* EXERCISE INSTRUCTIONS *
Find all lines with the word "yellow" in the material, then copy them.

* GIVEN ENTRIES *
========================================

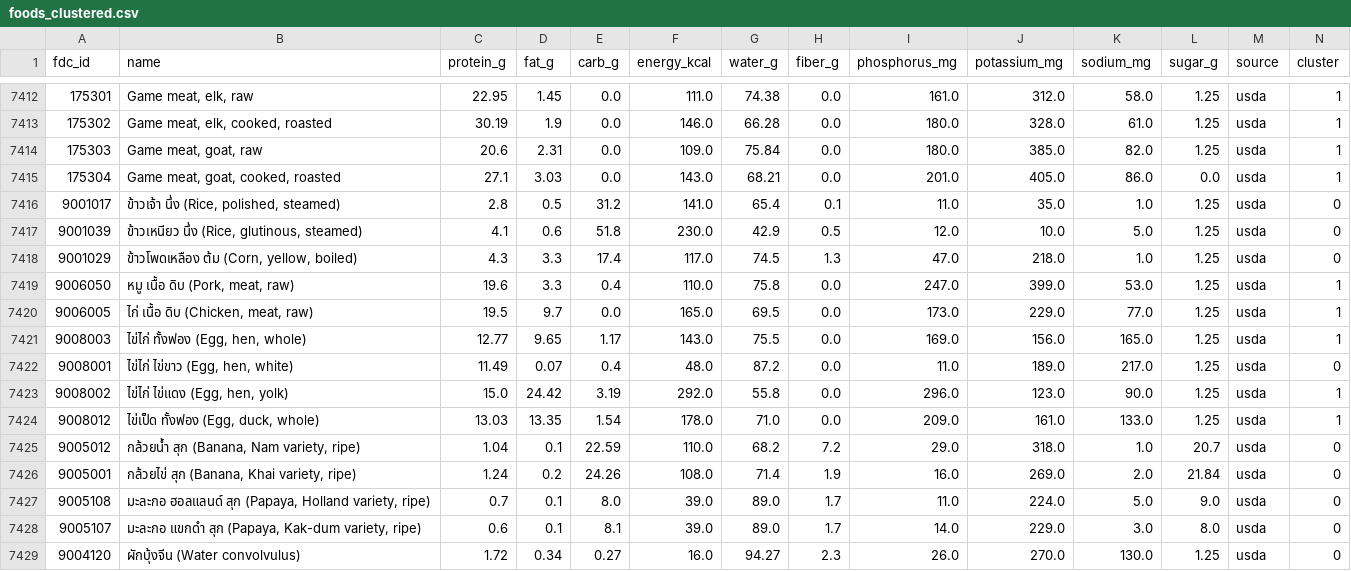
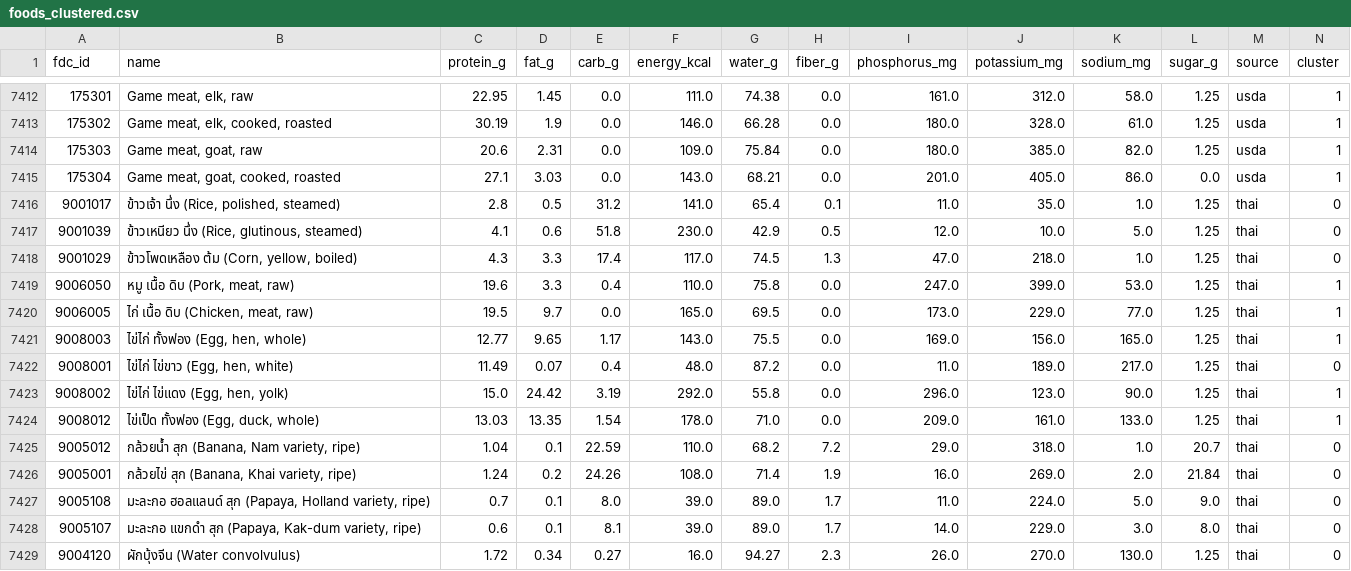
Before and after one commit to Nattaphoom-Saensiriphokh/ckd-food-recommender, a CSV file: data/foods_clustered.csv, drawn as a sheet; only a part is shown, gaps mark what is left out; the diff covers the shown part only.

```diff
--- a/data/foods_clustered.csv
+++ b/data/foods_clustered.csv
@@ -7415,15 +7415,15 @@ fdc_id,name,protein_g,fat_g,carb_g,energy_kcal,water_g,fiber_g,phosphorus_mg,pot
 175304,"Game meat, goat, cooked, roasted",27.1,3.03,0.0,143.0,68.21,0.0,201.0,405.0,86.0,0.0,usda,1
-9001017,"ข้าวเจ้า นึ่ง (Rice, polished, steamed)",2.8,0.5,31.2,141.0,65.4,0.1,11.0,35.0,1.0,1.25,usda,0
-9001039,"ข้าวเหนียว นึ่ง (Rice, glutinous, steamed)",4.1,0.6,51.8,230.0,42.9,0.5,12.0,10.0,5.0,1.25,usda,0
-9001029,"ข้าวโพดเหลือง ต้ม (Corn, yellow, boiled)",4.3,3.3,17.4,117.0,74.5,1.3,47.0,218.0,1.0,1.25,usda,0
-9006050,"หมู เนื้อ ดิบ (Pork, meat, raw)",19.6,3.3,0.4,110.0,75.8,0.0,247.0,399.0,53.0,1.25,usda,1
-9006005,"ไก่ เนื้อ ดิบ (Chicken, meat, raw)",19.5,9.7,0.0,165.0,69.5,0.0,173.0,229.0,77.0,1.25,usda,1
-9008003,"ไข่ไก่ ทั้งฟอง (Egg, hen, whole)",12.77,9.65,1.17,143.0,75.5,0.0,169.0,156.0,165.0,1.25,usda,1
-9008001,"ไข่ไก่ ไข่ขาว (Egg, hen, white)",11.49,0.07,0.4,48.0,87.2,0.0,11.0,189.0,217.0,1.25,usda,0
-9008002,"ไข่ไก่ ไข่แดง (Egg, hen, yolk)",15.0,24.42,3.19,292.0,55.8,0.0,296.0,123.0,90.0,1.25,usda,1
-9008012,"ไข่เป็ด ทั้งฟอง (Egg, duck, whole)",13.03,13.35,1.54,178.0,71.0,0.0,209.0,161.0,133.0,1.25,usda,1
-9005012,"กล้วยน้ำ สุก (Banana, Nam variety, ripe)",1.04,0.1,22.59,110.0,68.2,7.2,29.0,318.0,1.0,20.7,usda,0
-9005001,"กล้วยไข่ สุก (Banana, Khai variety, ripe)",1.24,0.2,24.26,108.0,71.4,1.9,16.0,269.0,2.0,21.84,usda,0
-9005108,"มะละกอ ฮอลแลนด์ สุก (Papaya, Holland variety, ripe)",0.7,0.1,8.0,39.0,89.0,1.7,11.0,224.0,5.0,9.0,usda,0
-9005107,"มะละกอ แขกดำ สุก (Papaya, Kak-dum variety, ripe)",0.6,0.1,8.1,39.0,89.0,1.7,14.0,229.0,3.0,8.0,usda,0
-9004120,ผักบุ้งจีน (Water convolvulus),1.72,0.34,0.27,16.0,94.27,2.3,26.0,270.0,130.0,1.25,usda,0
+9001017,"ข้าวเจ้า นึ่ง (Rice, polished, steamed)",2.8,0.5,31.2,141.0,65.4,0.1,11.0,35.0,1.0,1.25,thai,0
+9001039,"ข้าวเหนียว นึ่ง (Rice, glutinous, steamed)",4.1,0.6,51.8,230.0,42.9,0.5,12.0,10.0,5.0,1.25,thai,0
+9001029,"ข้าวโพดเหลือง ต้ม (Corn, yellow, boiled)",4.3,3.3,17.4,117.0,74.5,1.3,47.0,218.0,1.0,1.25,thai,0
+9006050,"หมู เนื้อ ดิบ (Pork, meat, raw)",19.6,3.3,0.4,110.0,75.8,0.0,247.0,399.0,53.0,1.25,thai,1
+9006005,"ไก่ เนื้อ ดิบ (Chicken, meat, raw)",19.5,9.7,0.0,165.0,69.5,0.0,173.0,229.0,77.0,1.25,thai,1
+9008003,"ไข่ไก่ ทั้งฟอง (Egg, hen, whole)",12.77,9.65,1.17,143.0,75.5,0.0,169.0,156.0,165.0,1.25,thai,1
+9008001,"ไข่ไก่ ไข่ขาว (Egg, hen, white)",11.49,0.07,0.4,48.0,87.2,0.0,11.0,189.0,217.0,1.25,thai,0
+9008002,"ไข่ไก่ ไข่แดง (Egg, hen, yolk)",15.0,24.42,3.19,292.0,55.8,0.0,296.0,123.0,90.0,1.25,thai,1
+9008012,"ไข่เป็ด ทั้งฟอง (Egg, duck, whole)",13.03,13.35,1.54,178.0,71.0,0.0,209.0,161.0,133.0,1.25,thai,1
+9005012,"กล้วยน้ำ สุก (Banana, Nam variety, ripe)",1.04,0.1,22.59,110.0,68.2,7.2,29.0,318.0,1.0,20.7,thai,0
+9005001,"กล้วยไข่ สุก (Banana, Khai variety, ripe)",1.24,0.2,24.26,108.0,71.4,1.9,16.0,269.0,2.0,21.84,thai,0
+9005108,"มะละกอ ฮอลแลนด์ สุก (Papaya, Holland variety, ripe)",0.7,0.1,8.0,39.0,89.0,1.7,11.0,224.0,5.0,9.0,thai,0
+9005107,"มะละกอ แขกดำ สุก (Papaya, Kak-dum variety, ripe)",0.6,0.1,8.1,39.0,89.0,1.7,14.0,229.0,3.0,8.0,thai,0
+9004120,ผักบุ้งจีน (Water convolvulus),1.72,0.34,0.27,16.0,94.27,2.3,26.0,270.0,130.0,1.25,thai,0
```
Also changed, not shown: 35 edited cells elsewhere in this file, 9 other files.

========================================

* YOUR RESPONSE *
-9001029,"ข้าวโพดเหลือง ต้ม (Corn, yellow, boiled)",4.3,3.3,17.4,117.0,74.5,1.3,47.0,218.0,1.0,1.25,usda,0
+9001029,"ข้าวโพดเหลือง ต้ม (Corn, yellow, boiled)",4.3,3.3,17.4,117.0,74.5,1.3,47.0,218.0,1.0,1.25,thai,0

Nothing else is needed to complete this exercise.